**Records for this task:**
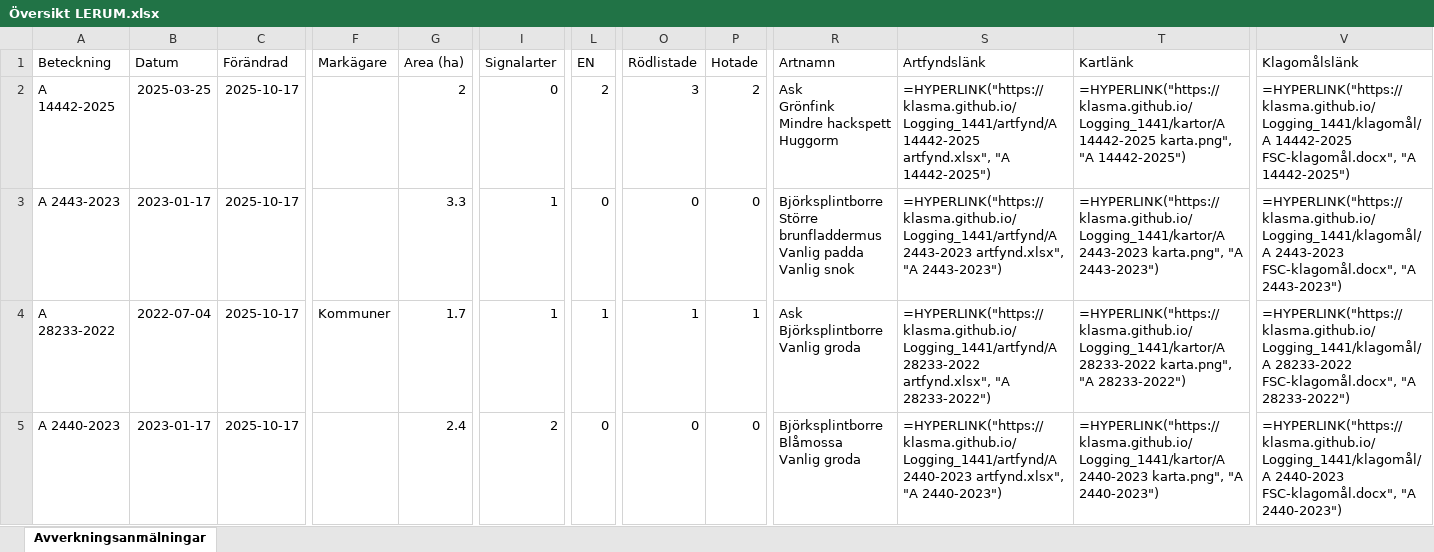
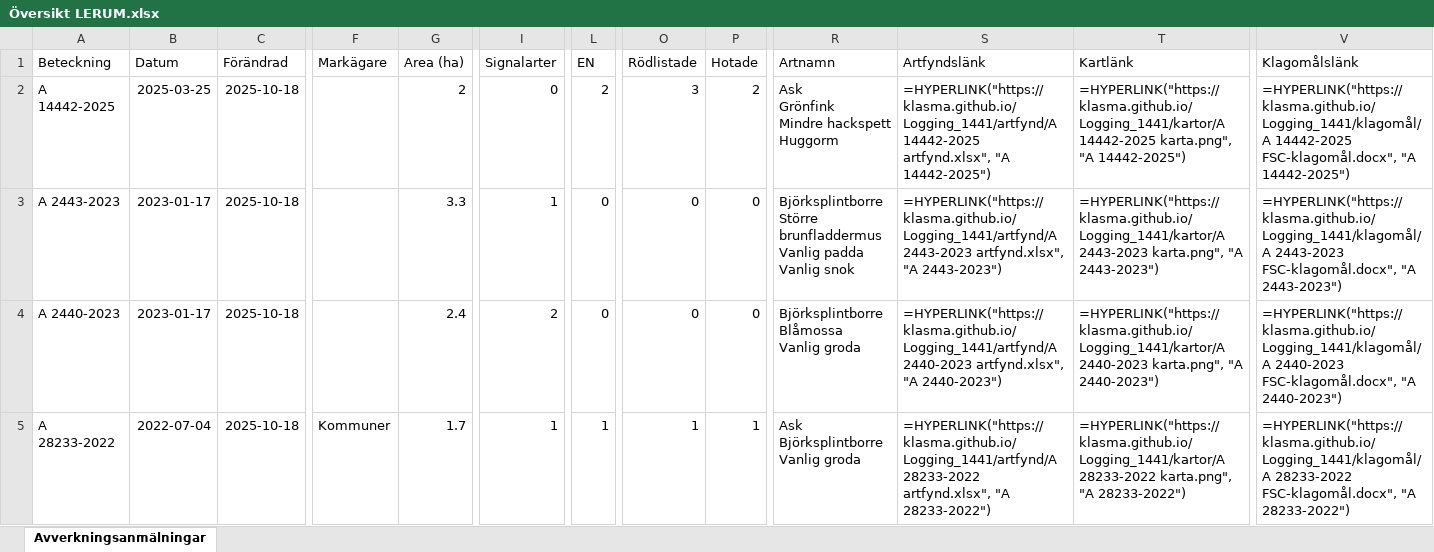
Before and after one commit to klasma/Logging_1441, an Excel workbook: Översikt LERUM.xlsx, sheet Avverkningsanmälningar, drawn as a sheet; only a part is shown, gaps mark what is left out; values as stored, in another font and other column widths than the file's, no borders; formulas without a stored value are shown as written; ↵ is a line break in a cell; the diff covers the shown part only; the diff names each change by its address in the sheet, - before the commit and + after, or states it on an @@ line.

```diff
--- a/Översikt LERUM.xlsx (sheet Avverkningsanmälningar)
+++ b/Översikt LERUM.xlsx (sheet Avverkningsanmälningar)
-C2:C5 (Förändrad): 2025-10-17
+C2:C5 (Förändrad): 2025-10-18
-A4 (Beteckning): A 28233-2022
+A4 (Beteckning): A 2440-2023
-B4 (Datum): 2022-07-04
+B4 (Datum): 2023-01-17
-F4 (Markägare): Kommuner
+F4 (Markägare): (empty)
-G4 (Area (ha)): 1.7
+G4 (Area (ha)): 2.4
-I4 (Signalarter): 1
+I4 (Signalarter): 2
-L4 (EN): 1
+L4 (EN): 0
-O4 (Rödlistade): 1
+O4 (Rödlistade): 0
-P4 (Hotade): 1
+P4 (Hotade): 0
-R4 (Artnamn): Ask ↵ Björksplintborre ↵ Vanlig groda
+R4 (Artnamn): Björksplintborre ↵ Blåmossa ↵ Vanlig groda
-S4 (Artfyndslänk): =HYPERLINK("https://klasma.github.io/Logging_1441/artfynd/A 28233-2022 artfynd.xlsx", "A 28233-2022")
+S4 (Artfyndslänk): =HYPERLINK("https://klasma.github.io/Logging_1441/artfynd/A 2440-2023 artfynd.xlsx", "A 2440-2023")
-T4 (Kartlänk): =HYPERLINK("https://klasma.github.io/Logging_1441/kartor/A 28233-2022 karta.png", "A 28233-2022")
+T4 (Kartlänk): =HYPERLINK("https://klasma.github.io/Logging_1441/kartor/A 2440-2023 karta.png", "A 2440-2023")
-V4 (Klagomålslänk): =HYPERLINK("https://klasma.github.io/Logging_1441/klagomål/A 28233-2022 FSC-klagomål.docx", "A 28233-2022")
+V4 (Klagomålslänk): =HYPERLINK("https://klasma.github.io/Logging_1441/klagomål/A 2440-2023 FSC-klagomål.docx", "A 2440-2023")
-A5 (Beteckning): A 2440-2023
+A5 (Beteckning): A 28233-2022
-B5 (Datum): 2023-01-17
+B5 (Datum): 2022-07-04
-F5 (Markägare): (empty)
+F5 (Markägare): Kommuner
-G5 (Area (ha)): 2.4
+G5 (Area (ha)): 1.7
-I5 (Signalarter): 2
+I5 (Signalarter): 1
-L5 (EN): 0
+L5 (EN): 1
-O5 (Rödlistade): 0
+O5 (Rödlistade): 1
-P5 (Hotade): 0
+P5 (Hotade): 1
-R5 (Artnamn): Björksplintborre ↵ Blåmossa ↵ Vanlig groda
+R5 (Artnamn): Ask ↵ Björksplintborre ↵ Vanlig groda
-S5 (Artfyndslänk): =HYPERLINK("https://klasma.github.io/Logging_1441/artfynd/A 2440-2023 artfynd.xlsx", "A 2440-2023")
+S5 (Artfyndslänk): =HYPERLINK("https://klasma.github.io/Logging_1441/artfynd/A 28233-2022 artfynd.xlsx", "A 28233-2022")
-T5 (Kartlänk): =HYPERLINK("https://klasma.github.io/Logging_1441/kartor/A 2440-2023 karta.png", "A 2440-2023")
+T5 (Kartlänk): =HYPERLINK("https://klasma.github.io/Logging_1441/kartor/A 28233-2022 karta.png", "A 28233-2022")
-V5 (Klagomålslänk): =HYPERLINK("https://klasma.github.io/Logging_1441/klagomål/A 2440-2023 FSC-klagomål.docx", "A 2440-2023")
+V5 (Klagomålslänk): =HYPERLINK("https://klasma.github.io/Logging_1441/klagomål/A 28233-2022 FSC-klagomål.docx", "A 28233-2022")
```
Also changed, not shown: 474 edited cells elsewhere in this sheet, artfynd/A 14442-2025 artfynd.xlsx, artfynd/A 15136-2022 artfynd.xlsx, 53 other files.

---

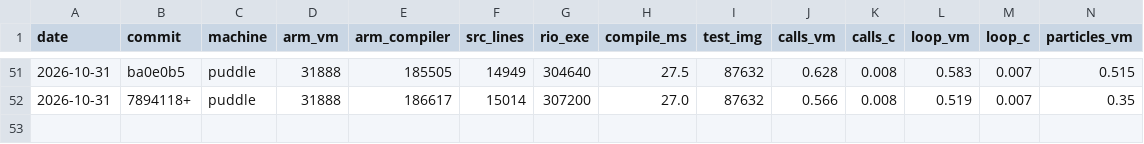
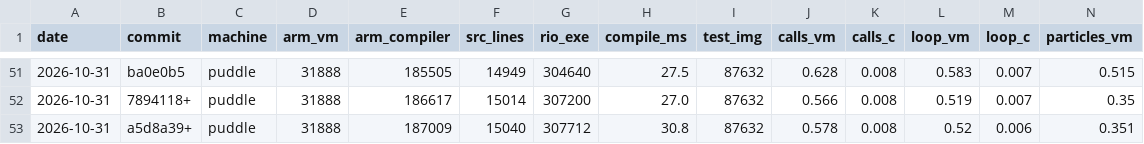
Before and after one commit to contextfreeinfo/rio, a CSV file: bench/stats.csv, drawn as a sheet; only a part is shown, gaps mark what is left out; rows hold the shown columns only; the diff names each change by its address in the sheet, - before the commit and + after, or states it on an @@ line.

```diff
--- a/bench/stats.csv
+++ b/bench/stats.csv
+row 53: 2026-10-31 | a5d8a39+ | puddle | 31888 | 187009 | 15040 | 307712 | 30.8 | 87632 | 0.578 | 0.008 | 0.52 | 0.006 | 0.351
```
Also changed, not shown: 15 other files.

**Your instructions:**
Report, from the entries above, each line where "Hotade" is found.

**Expected answer:**
-P4 (Hotade): 1
+P4 (Hotade): 0
-P5 (Hotade): 0
+P5 (Hotade): 1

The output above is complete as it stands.